┏━━

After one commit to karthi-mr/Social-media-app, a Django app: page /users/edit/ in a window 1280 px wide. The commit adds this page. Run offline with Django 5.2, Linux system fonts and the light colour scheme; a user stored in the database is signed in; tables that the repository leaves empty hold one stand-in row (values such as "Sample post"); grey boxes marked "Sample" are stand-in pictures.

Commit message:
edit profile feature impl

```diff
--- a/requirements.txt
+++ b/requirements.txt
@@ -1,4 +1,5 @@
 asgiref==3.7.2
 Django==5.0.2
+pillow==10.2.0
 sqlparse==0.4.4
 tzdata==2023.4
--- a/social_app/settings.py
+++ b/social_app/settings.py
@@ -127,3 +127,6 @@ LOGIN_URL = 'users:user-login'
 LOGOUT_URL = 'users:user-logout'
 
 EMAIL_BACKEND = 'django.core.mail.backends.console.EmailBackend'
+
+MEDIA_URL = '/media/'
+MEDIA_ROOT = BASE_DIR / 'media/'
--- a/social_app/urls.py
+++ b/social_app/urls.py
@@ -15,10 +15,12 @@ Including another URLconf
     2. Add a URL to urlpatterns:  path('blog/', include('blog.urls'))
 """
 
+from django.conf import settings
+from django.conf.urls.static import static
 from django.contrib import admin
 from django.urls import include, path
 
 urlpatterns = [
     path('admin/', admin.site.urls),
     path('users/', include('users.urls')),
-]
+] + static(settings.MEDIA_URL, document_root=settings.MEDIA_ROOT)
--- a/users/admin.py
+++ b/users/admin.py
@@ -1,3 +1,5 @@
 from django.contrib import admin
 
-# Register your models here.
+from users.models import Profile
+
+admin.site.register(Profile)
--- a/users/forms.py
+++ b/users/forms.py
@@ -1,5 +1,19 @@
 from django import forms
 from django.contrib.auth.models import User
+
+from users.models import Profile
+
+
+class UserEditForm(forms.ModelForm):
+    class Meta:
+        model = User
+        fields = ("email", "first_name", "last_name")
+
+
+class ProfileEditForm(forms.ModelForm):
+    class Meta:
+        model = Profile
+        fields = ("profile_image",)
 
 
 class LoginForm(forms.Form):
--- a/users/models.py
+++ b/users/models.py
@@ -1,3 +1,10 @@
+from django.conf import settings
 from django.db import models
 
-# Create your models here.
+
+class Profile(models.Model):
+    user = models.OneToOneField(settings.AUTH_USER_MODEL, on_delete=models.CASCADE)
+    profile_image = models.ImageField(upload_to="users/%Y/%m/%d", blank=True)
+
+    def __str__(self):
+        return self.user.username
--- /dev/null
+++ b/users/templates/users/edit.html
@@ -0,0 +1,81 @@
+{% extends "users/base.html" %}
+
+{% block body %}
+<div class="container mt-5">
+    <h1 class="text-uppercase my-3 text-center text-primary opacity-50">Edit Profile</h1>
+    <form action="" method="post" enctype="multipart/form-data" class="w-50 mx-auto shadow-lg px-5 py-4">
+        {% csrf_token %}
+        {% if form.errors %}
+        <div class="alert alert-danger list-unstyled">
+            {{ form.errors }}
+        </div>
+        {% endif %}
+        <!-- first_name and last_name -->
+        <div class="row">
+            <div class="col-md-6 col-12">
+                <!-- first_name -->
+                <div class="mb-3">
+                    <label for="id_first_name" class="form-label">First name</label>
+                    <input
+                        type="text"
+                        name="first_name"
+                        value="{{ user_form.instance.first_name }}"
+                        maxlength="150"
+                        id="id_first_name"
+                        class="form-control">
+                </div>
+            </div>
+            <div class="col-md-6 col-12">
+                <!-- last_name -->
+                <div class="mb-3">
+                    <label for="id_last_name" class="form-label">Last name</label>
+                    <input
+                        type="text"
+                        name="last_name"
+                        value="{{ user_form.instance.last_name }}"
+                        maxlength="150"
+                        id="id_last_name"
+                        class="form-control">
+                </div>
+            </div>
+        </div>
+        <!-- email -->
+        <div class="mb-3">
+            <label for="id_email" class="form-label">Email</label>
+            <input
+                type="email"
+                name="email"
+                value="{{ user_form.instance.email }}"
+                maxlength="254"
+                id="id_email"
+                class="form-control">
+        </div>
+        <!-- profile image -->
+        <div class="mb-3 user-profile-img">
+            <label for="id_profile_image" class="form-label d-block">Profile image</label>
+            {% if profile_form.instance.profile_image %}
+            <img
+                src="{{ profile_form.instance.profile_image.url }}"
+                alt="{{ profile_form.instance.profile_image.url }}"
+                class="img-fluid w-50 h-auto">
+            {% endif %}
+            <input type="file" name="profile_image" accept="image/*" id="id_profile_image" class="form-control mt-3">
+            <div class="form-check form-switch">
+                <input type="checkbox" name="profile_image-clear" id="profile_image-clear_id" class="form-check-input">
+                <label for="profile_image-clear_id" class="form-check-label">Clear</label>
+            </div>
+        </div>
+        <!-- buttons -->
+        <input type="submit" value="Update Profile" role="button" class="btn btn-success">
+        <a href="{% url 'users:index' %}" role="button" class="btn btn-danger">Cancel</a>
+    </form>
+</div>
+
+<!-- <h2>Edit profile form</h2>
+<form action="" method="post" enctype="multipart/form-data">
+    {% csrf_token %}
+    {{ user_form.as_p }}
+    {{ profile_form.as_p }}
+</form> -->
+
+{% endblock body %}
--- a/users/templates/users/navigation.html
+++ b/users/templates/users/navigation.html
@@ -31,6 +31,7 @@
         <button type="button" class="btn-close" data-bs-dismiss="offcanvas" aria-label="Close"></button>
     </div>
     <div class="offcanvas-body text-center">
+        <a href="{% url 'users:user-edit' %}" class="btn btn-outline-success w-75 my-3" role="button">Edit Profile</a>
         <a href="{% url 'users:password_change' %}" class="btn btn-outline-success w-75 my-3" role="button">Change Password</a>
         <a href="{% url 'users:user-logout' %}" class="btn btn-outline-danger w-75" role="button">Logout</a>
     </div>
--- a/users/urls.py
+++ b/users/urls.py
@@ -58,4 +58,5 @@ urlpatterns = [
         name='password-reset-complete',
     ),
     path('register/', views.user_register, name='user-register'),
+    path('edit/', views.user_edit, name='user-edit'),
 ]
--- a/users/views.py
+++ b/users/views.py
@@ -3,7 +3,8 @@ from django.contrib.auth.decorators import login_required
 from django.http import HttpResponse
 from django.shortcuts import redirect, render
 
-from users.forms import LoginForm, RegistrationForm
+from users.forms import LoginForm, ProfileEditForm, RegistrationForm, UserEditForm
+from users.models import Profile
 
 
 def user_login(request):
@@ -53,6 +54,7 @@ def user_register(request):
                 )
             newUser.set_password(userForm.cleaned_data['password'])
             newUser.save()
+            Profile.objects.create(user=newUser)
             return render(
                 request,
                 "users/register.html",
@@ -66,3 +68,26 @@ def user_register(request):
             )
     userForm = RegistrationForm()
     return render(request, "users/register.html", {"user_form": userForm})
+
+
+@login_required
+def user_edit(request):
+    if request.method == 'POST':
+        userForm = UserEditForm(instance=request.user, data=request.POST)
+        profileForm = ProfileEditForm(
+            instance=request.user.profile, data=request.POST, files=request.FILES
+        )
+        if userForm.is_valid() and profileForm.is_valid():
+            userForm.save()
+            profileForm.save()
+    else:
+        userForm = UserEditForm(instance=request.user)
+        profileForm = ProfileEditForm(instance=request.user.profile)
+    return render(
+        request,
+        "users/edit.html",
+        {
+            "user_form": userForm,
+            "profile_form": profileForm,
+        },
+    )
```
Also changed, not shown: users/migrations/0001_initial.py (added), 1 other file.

┗━━

EXERCISE GOAL> Could you set down every line above exactly as written?

SOLUTION TO THE EXERCISE>
After one commit to karthi-mr/Social-media-app, a Django app: page /users/edit/ in a window 1280 px wide. The commit adds this page. Run offline with Django 5.2, Linux system fonts and the light colour scheme; a user stored in the database is signed in; tables that the repository leaves empty hold one stand-in row (values such as "Sample post"); grey boxes marked "Sample" are stand-in pictures.

Commit message:
edit profile feature impl

```diff
--- a/requirements.txt
+++ b/requirements.txt
@@ -1,4 +1,5 @@
 asgiref==3.7.2
 Django==5.0.2
+pillow==10.2.0
 sqlparse==0.4.4
 tzdata==2023.4
--- a/social_app/settings.py
+++ b/social_app/settings.py
@@ -127,3 +127,6 @@ LOGIN_URL = 'users:user-login'
 LOGOUT_URL = 'users:user-logout'
 
 EMAIL_BACKEND = 'django.core.mail.backends.console.EmailBackend'
+
+MEDIA_URL = '/media/'
+MEDIA_ROOT = BASE_DIR / 'media/'
--- a/social_app/urls.py
+++ b/social_app/urls.py
@@ -15,10 +15,12 @@ Including another URLconf
     2. Add a URL to urlpatterns:  path('blog/', include('blog.urls'))
 """
 
+from django.conf import settings
+from django.conf.urls.static import static
 from django.contrib import admin
 from django.urls import include, path
 
 urlpatterns = [
     path('admin/', admin.site.urls),
     path('users/', include('users.urls')),
-]
+] + static(settings.MEDIA_URL, document_root=settings.MEDIA_ROOT)
--- a/users/admin.py
+++ b/users/admin.py
@@ -1,3 +1,5 @@
 from django.contrib import admin
 
-# Register your models here.
+from users.models import Profile
+
+admin.site.register(Profile)
--- a/users/forms.py
+++ b/users/forms.py
@@ -1,5 +1,19 @@
 from django import forms
 from django.contrib.auth.models import User
+
+from users.models import Profile
+
+
+class UserEditForm(forms.ModelForm):
+    class Meta:
+        model = User
+        fields = ("email", "first_name", "last_name")
+
+
+class ProfileEditForm(forms.ModelForm):
+    class Meta:
+        model = Profile
+        fields = ("profile_image",)
 
 
 class LoginForm(forms.Form):
--- a/users/models.py
+++ b/users/models.py
@@ -1,3 +1,10 @@
+from django.conf import settings
 from django.db import models
 
-# Create your models here.
+
+class Profile(models.Model):
+    user = models.OneToOneField(settings.AUTH_USER_MODEL, on_delete=models.CASCADE)
+    profile_image = models.ImageField(upload_to="users/%Y/%m/%d", blank=True)
+
+    def __str__(self):
+        return self.user.username
--- /dev/null
+++ b/users/templates/users/edit.html
@@ -0,0 +1,81 @@
+{% extends "users/base.html" %}
+
+{% block body %}
+<div class="container mt-5">
+    <h1 class="text-uppercase my-3 text-center text-primary opacity-50">Edit Profile</h1>
+    <form action="" method="post" enctype="multipart/form-data" class="w-50 mx-auto shadow-lg px-5 py-4">
+        {% csrf_token %}
+        {% if form.errors %}
+        <div class="alert alert-danger list-unstyled">
+            {{ form.errors }}
+        </div>
+        {% endif %}
+        <!-- first_name and last_name -->
+        <div class="row">
+            <div class="col-md-6 col-12">
+                <!-- first_name -->
+                <div class="mb-3">
+                    <label for="id_first_name" class="form-label">First name</label>
+                    <input
+                        type="text"
+                        name="first_name"
+                        value="{{ user_form.instance.first_name }}"
+                        maxlength="150"
+                        id="id_first_name"
+                        class="form-control">
+                </div>
+            </div>
+            <div class="col-md-6 col-12">
+                <!-- last_name -->
+                <div class="mb-3">
+                    <label for="id_last_name" class="form-label">Last name</label>
+                    <input
+                        type="text"
+                        name="last_name"
+                        value="{{ user_form.instance.last_name }}"
+                        maxlength="150"
+                        id="id_last_name"
+                        class="form-control">
+                </div>
+            </div>
+        </div>
+        <!-- email -->
+        <div class="mb-3">
+            <label for="id_email" class="form-label">Email</label>
+            <input
+                type="email"
+                name="email"
+                value="{{ user_form.instance.email }}"
+                maxlength="254"
+                id="id_email"
+                class="form-control">
+        </div>
+        <!-- profile image -->
+        <div class="mb-3 user-profile-img">
+            <label for="id_profile_image" class="form-label d-block">Profile image</label>
+            {% if profile_form.instance.profile_image %}
+            <img
+                src="{{ profile_form.instance.profile_image.url }}"
+                alt="{{ profile_form.instance.profile_image.url }}"
+                class="img-fluid w-50 h-auto">
+            {% endif %}
+            <input type="file" name="profile_image" accept="image/*" id="id_profile_image" class="form-control mt-3">
+            <div class="form-check form-switch">
+                <input type="checkbox" name="profile_image-clear" id="profile_image-clear_id" class="form-check-input">
+                <label for="profile_image-clear_id" class="form-check-label">Clear</label>
+            </div>
+        </div>
+        <!-- buttons -->
+        <input type="submit" value="Update Profile" role="button" class="btn btn-success">
+        <a href="{% url 'users:index' %}" role="button" class="btn btn-danger">Cancel</a>
+    </form>
+</div>
+
+<!-- <h2>Edit profile form</h2>
+<form action="" method="post" enctype="multipart/form-data">
+    {% csrf_token %}
+    {{ user_form.as_p }}
+    {{ profile_form.as_p }}
+</form> -->
+
+{% endblock body %}
--- a/users/templates/users/navigation.html
+++ b/users/templates/users/navigation.html
@@ -31,6 +31,7 @@
         <button type="button" class="btn-close" data-bs-dismiss="offcanvas" aria-label="Close"></button>
     </div>
     <div class="offcanvas-body text-center">
+        <a href="{% url 'users:user-edit' %}" class="btn btn-outline-success w-75 my-3" role="button">Edit Profile</a>
         <a href="{% url 'users:password_change' %}" class="btn btn-outline-success w-75 my-3" role="button">Change Password</a>
         <a href="{% url 'users:user-logout' %}" class="btn btn-outline-danger w-75" role="button">Logout</a>
     </div>
--- a/users/urls.py
+++ b/users/urls.py
@@ -58,4 +58,5 @@ urlpatterns = [
         name='password-reset-complete',
     ),
     path('register/', views.user_register, name='user-register'),
+    path('edit/', views.user_edit, name='user-edit'),
 ]
--- a/users/views.py
+++ b/users/views.py
@@ -3,7 +3,8 @@ from django.contrib.auth.decorators import login_required
 from django.http import HttpResponse
 from django.shortcuts import redirect, render
 
-from users.forms import LoginForm, RegistrationForm
+from users.forms import LoginForm, ProfileEditForm, RegistrationForm, UserEditForm
+from users.models import Profile
 
 
 def user_login(request):
@@ -53,6 +54,7 @@ def user_register(request):
                 )
             newUser.set_password(userForm.cleaned_data['password'])
             newUser.save()
+            Profile.objects.create(user=newUser)
             return render(
                 request,
                 "users/register.html",
@@ -66,3 +68,26 @@ def user_register(request):
             )
     userForm = RegistrationForm()
     return render(request, "users/register.html", {"user_form": userForm})
+
+
+@login_required
+def user_edit(request):
+    if request.method == 'POST':
+        userForm = UserEditForm(instance=request.user, data=request.POST)
+        profileForm = ProfileEditForm(
+            instance=request.user.profile, data=request.POST, files=request.FILES
+        )
+        if userForm.is_valid() and profileForm.is_valid():
+            userForm.save()
+            profileForm.save()
+    else:
+        userForm = UserEditForm(instance=request.user)
+        profileForm = ProfileEditForm(instance=request.user.profile)
+    return render(
+        request,
+        "users/edit.html",
+        {
+            "user_form": userForm,
+            "profile_form": profileForm,
+        },
+    )
```
Also changed, not shown: users/migrations/0001_initial.py (added), 1 other file.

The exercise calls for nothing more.